- _Data for review_
==============================

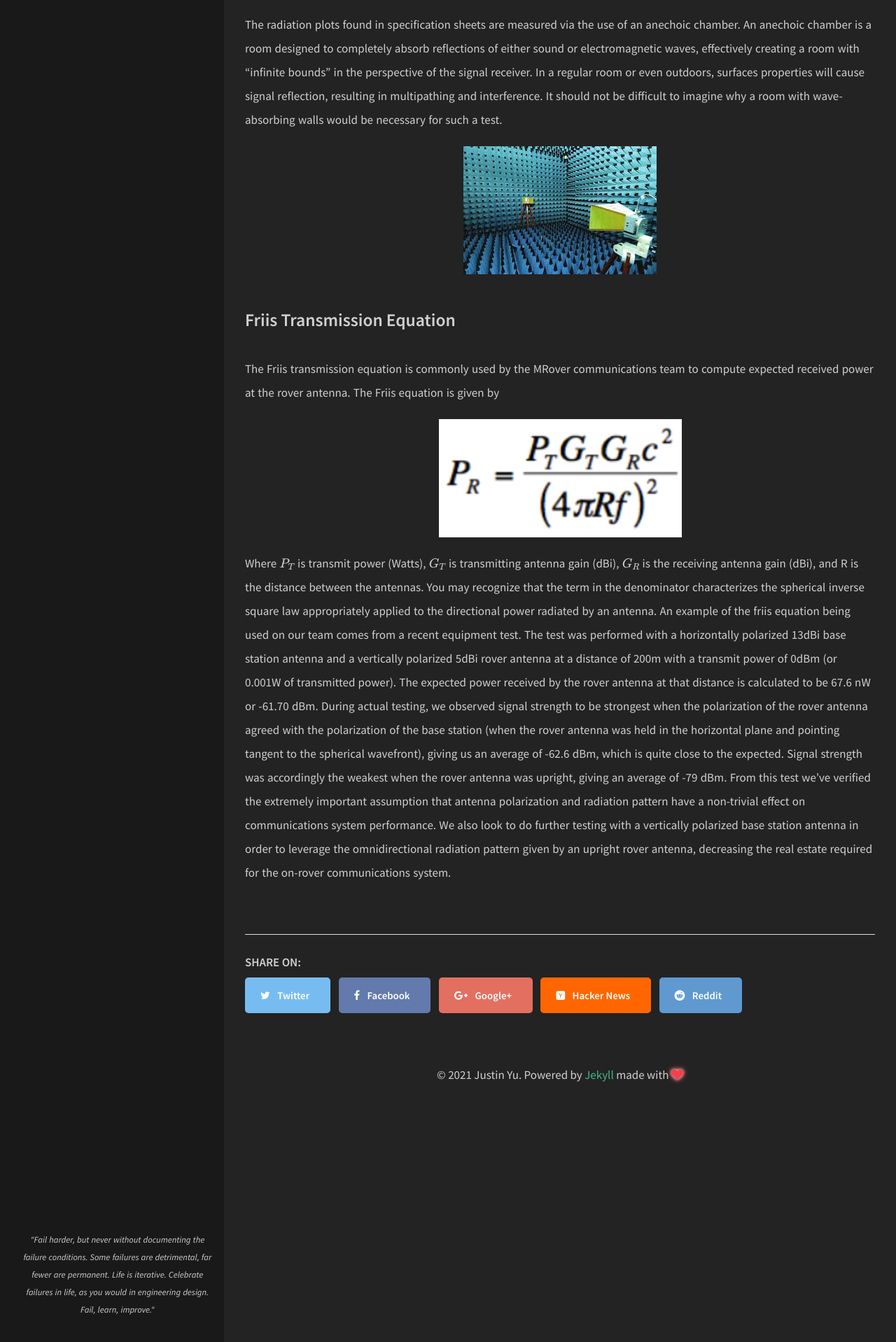
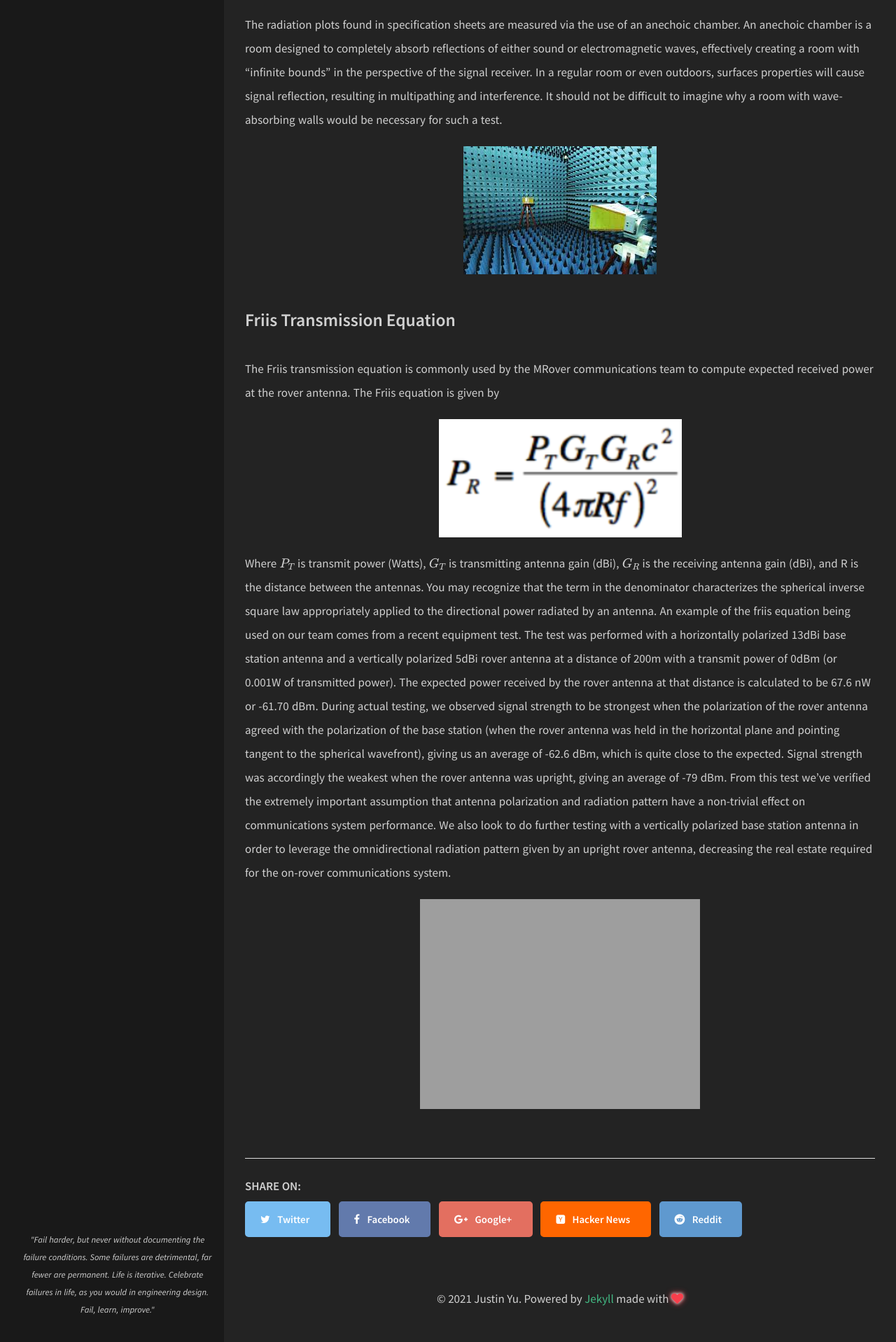
Before and after one commit to uynitsuj/uynitsuj.github.io, a Jekyll site: the page built from _posts/2021-12-16-antenna-theory.md, in a window 1280 px wide. Shown: the part 2530-4448 px from the top of the page at 70% size. Built offline with Jekyll 4.4.1, drawn with Linux system fonts in a browser that asks for light colours; formulas are drawn with MathJax 3.

Commit message:
Update 2021-12-16-antenna-theory.md

```diff
--- a/_posts/2021-12-16-antenna-theory.md
+++ b/_posts/2021-12-16-antenna-theory.md
@@ -3,7 +3,7 @@ layout: post
 title:  "Some Antenna Theory"
 excerpt: "Learning cool stuff"
 categories: [projects]
-image: IMG_0671.jpg
+image: SAR-Blue.jpg
 ---
 ![Annotation]({{ site.url }}/img/SAR-Blue.jpg)
 ### Introduction
@@ -53,3 +53,5 @@ the horizontal plane and pointing tangent to the spherical wavefront), giving us
 strength was accordingly the weakest when the rover antenna was upright, giving an average of -79 dBm. From this test we’ve verified the extremely important
 assumption that antenna polarization and radiation pattern have a non-trivial effect on communications system performance. We also look to do further
 testing with a vertically polarized base station antenna in order to leverage the omnidirectional radiation pattern given by an upright rover antenna, decreasing the real estate required for the on-rover communications system.
+
+![Annotation]({{ site.url }}/img/IMG_0671.jpg)
```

==============================

- _What the task asks_
Determine the number of lines above holding the string "Annotation". Reply with it and nothing more.

- _Completed task_
2